The transmission shifts smoothly, and even through break-in it never missed a shift. It’s not as user friendly as, say, a Honda transmission (primarily due to a longer throw), but shifts are clean, low effort, and predictable regardless of engine speed and load. Upshifts and downshifts are met with an audible “clunk” that lets you know you’re there.
Thus far, it has been a good companion. This motorcycle seems to engage the rider on all fronts, and makes power comfortably above 3,500 rpm’s with no dips, spikes, or otherwise. Buell seems to have sharpened the street edge of the adventure touring spectrum; kudos to Buell for not short changing the quality of the suspension to save a few bucks as many manufacturers seem to do in this tight market segment.
The bike sits with a few ticks over 2,000 miles on it in just under 2 weeks, and there have been a few very minor surprises. As the odometer rolled 81 miles, the check engine light came on, just as my brother looked over at me from his new Yamaha FJR1300. Kind of embarrassing….but we pulled off the road, tightened the battery cables, double checked all of the electrical connections, and headed for home. Another 10-15 miles on the road, and the light went off. Turns out, it was throwing a low voltage code, apparently due to the battery terminals being too loose from the dealer. Since then, the light has never returned, even when running the heated grips, heated vest and hi-beam.
There was also slight weeping from one of the oil cooler feed lines, but a quick ¼ turn of the nut that connects the lines to the cooler and it dried right up. These seem to be pre-delivery inspection issues, not indicative of Buell engineering, and neither were cause for alarm and were easily resolved with out returning to the dealer.
During the first 700 miles, the Uly burned, or pumped into the airbox, about 5 ounces of oil. That seems reasonable for an air cooled engine that is seating all of it bits and pieces, and as it has worn in, it looks to have improved. Oil in the air box seems worse during high load/high RPM running as on my 1,200 mile slab trip she only lost 2-3 ounces of H-D 20-50wt. Running through the mountains, however, leaves visible residue on the inside of the airbox as oil enters through the breather hoses and gets blown around in there. A Buell tech I contacted said a quart every 5,000 miles is within spec, and for now, I am within those limits. Reportedly, it gets better with miles…Next change I am going to synthetic, so I’ll monitor it, and keep you posted.

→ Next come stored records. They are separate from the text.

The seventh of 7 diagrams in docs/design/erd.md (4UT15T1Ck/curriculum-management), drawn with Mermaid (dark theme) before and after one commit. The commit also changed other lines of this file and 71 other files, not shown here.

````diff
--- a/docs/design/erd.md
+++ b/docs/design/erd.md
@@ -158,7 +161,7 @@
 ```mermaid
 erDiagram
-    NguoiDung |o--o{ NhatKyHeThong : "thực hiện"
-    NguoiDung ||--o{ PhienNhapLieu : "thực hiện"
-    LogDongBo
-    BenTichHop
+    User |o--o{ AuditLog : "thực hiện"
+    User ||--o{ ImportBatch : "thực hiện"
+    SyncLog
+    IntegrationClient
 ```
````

Future long term updates will focus on maintenance procedures, upgrades, and accessories that can sharpen the purpose of this motorcycle that attacks a sect of bikes known for their versatility and utility. We’ll take her off road, some 2-up riding, and explore the Uly as a touring rig, commuter, etc….